## [Data for review]

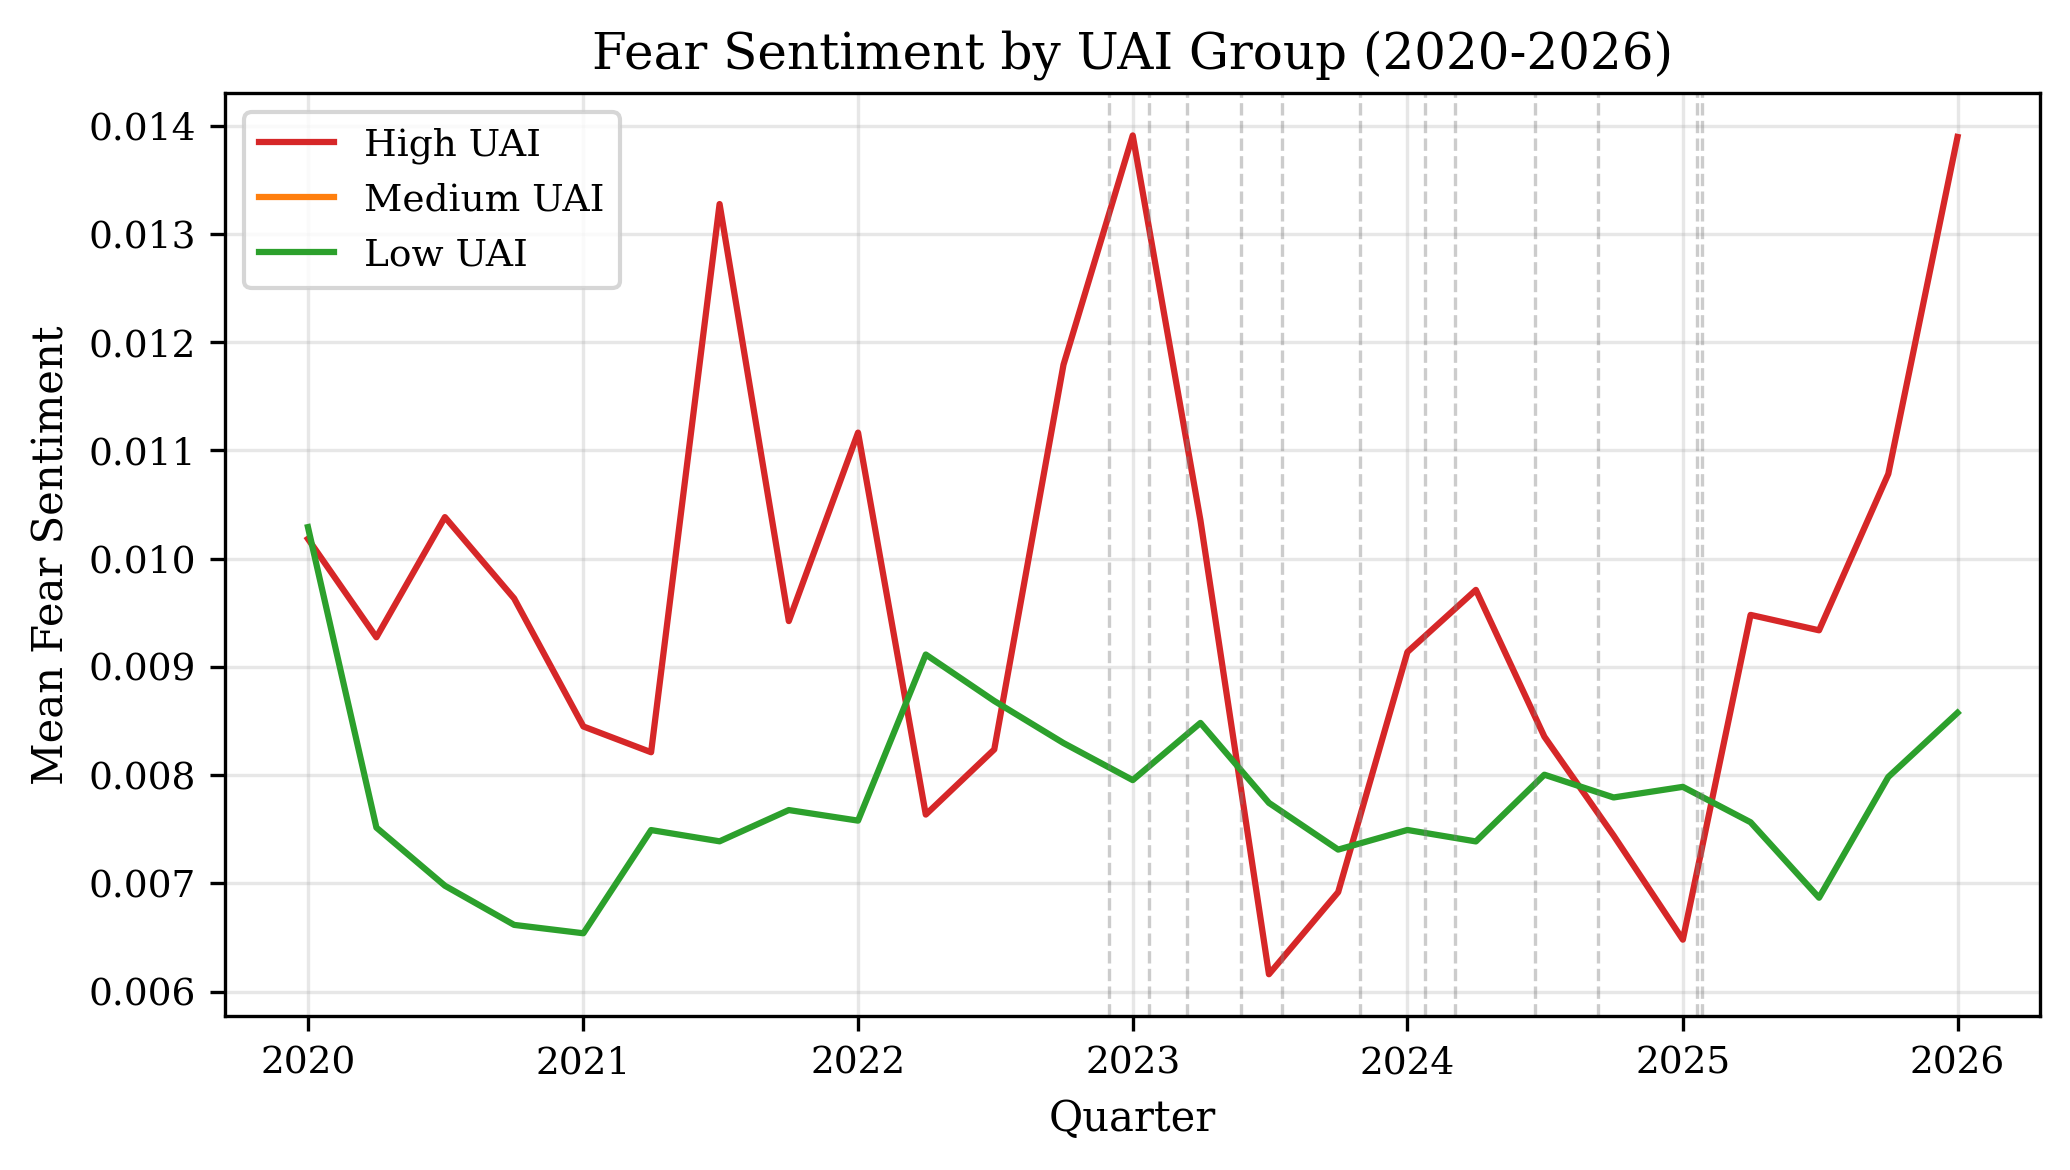
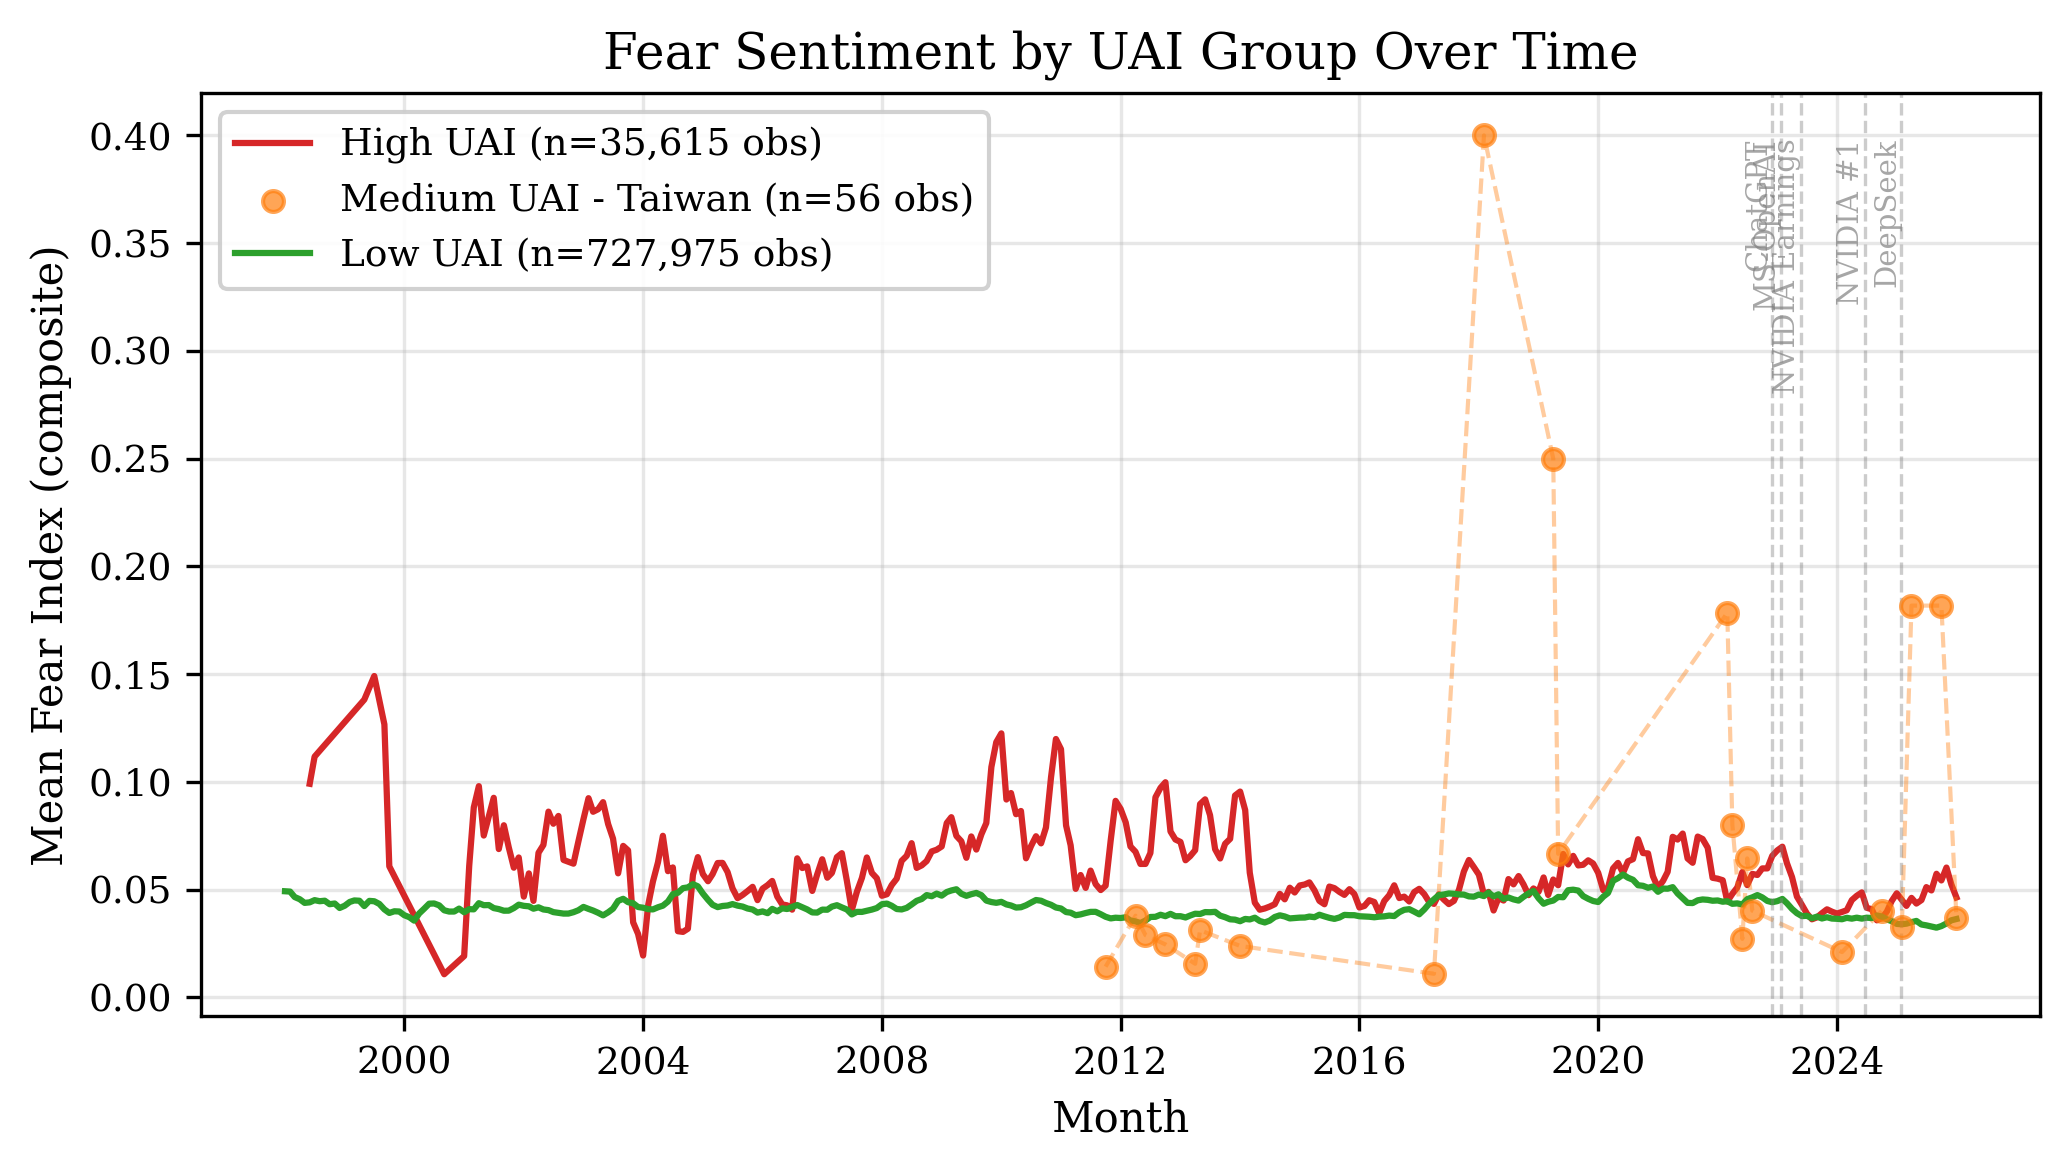
Fix Figure 1 to show Medium UAI (Taiwan) data points
Taiwan has only 56 fear_index observations spread across 22 months,
so the previous min-obs threshold of 5 per month filtered out most
data. Now uses per-group thresholds (1 for Medium, 5 for others)
and renders Medium as scatter points with dashed connecting line
instead of a smoothed curve.

diff --git a/RQ1_Analysis/analysis.py b/RQ1_Analysis/analysis.py
@@ -577,30 +577,56 @@ def generate_visualizations(panel, monthly_ts, event_results):
 
     colors = {'High': '#d62728', 'Medium': '#ff7f0e', 'Low': '#2ca02c'}
 
-    # Filter to AI era and compute quarterly averages
-    panel_ai = panel[panel['date'] >= '2020-01-01'].copy()
-    panel_ai['quarter'] = panel_ai['date'].dt.to_period('Q')
+    # Use full date range and monthly averages with fear_index for better coverage
+    # (raw 'fear' has only 4 obs for Medium/Taiwan; fear_index has 56)
+    panel_ts = panel.copy()
+    panel_ts['yearmonth'] = panel_ts['date'].dt.to_period('M')
 
-    quarterly = panel_ai.groupby(['quarter', 'uai_group']).agg(
-        mean_fear=('fear', 'mean'),
+    monthly_fig = panel_ts.groupby(['yearmonth', 'uai_group']).agg(
+        mean_fear=('fear_index', 'mean'),
+        obs=('fear_index', 'count'),
     ).reset_index()
-    quarterly['quarter_dt'] = quarterly['quarter'].dt.to_timestamp()
+    monthly_fig['month_dt'] = monthly_fig['yearmonth'].dt.to_timestamp()
+
+    # Different min-obs thresholds: generous for Medium (Taiwan, sparse data)
+    min_obs = {'High': 5, 'Medium': 1, 'Low': 5}
 
     for group in ['High', 'Medium', 'Low']:
-        g = quarterly[quarterly['uai_group'] == group].sort_values('quarter_dt')
+        g = monthly_fig[(monthly_fig['uai_group'] == group) &
+                        (monthly_fig['obs'] >= min_obs[group])].sort_values('month_dt')
         if len(g) > 0:
-            ax.plot(g['quarter_dt'], g['mean_fear'],
-                    label=f'{group} UAI', color=colors[group], linewidth=1.5)
+            g = g.copy()
+            if group == 'Medium':
+                # Sparse data: show individual points with connecting dashed line
+                ax.scatter(g['month_dt'], g['mean_fear'],
+                           color=colors[group], s=25, alpha=0.7, zorder=5,
+                           label=f'{group} UAI - Taiwan (n={g["obs"].sum()} obs)')
+                ax.plot(g['month_dt'], g['mean_fear'],
+                        color=colors[group], linewidth=1.0, alpha=0.4, linestyle='--')
+            else:
+                # Dense data: rolling 3-month average for smoother lines
+                g['smooth_fear'] = g['mean_fear'].rolling(window=3, min_periods=1, center=True).mean()
+                ax.plot(g['month_dt'], g['smooth_fear'],
+                        label=f'{group} UAI (n={g["obs"].sum():,} obs)',
+                        color=colors[group], linewidth=1.5)
 
-    # Add event markers
+    # Add event markers with labels
+    event_labels = {
+        '2022-11-30': 'ChatGPT', '2023-01-23': 'MS-OpenAI',
+        '2023-05-25': 'NVIDIA Earnings', '2024-06-18': 'NVIDIA #1',
+        '2025-01-27': 'DeepSeek',
+    }
     for event_date_str, event_name in AI_EVENTS.items():
         event_date = pd.to_datetime(event_date_str)
-        if event_date >= pd.to_datetime('2020-01-01'):
-            ax.axvline(x=event_date, color='gray', linestyle='--', alpha=0.4, linewidth=0.8)
+        ax.axvline(x=event_date, color='gray', linestyle='--', alpha=0.4, linewidth=0.8)
+        if event_date_str in event_labels:
+            ymin, ymax = ax.get_ylim()
+            ax.text(event_date, ymax * 0.95, event_labels[event_date_str],
+                    rotation=90, fontsize=7, ha='right', va='top', color='gray', alpha=0.7)
 
-    ax.set_xlabel('Quarter')
-    ax.set_ylabel('Mean Fear Sentiment')
-    ax.set_title('Fear Sentiment by UAI Group (2020-2026)')
+    ax.set_xlabel('Month')
+    ax.set_ylabel('Mean Fear Index (composite)')
+    ax.set_title('Fear Sentiment by UAI Group Over Time')
     ax.legend(loc='upper left')
     ax.grid(True, alpha=0.3)
     plt.tight_layout()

## [Exercise instructions]
Each line above with the string "quarterly" in it should be located and copied.

## [Response to this exercise]
-    # Filter to AI era and compute quarterly averages
-    quarterly = panel_ai.groupby(['quarter', 'uai_group']).agg(
-    quarterly['quarter_dt'] = quarterly['quarter'].dt.to_timestamp()
-        g = quarterly[quarterly['uai_group'] == group].sort_values('quarter_dt')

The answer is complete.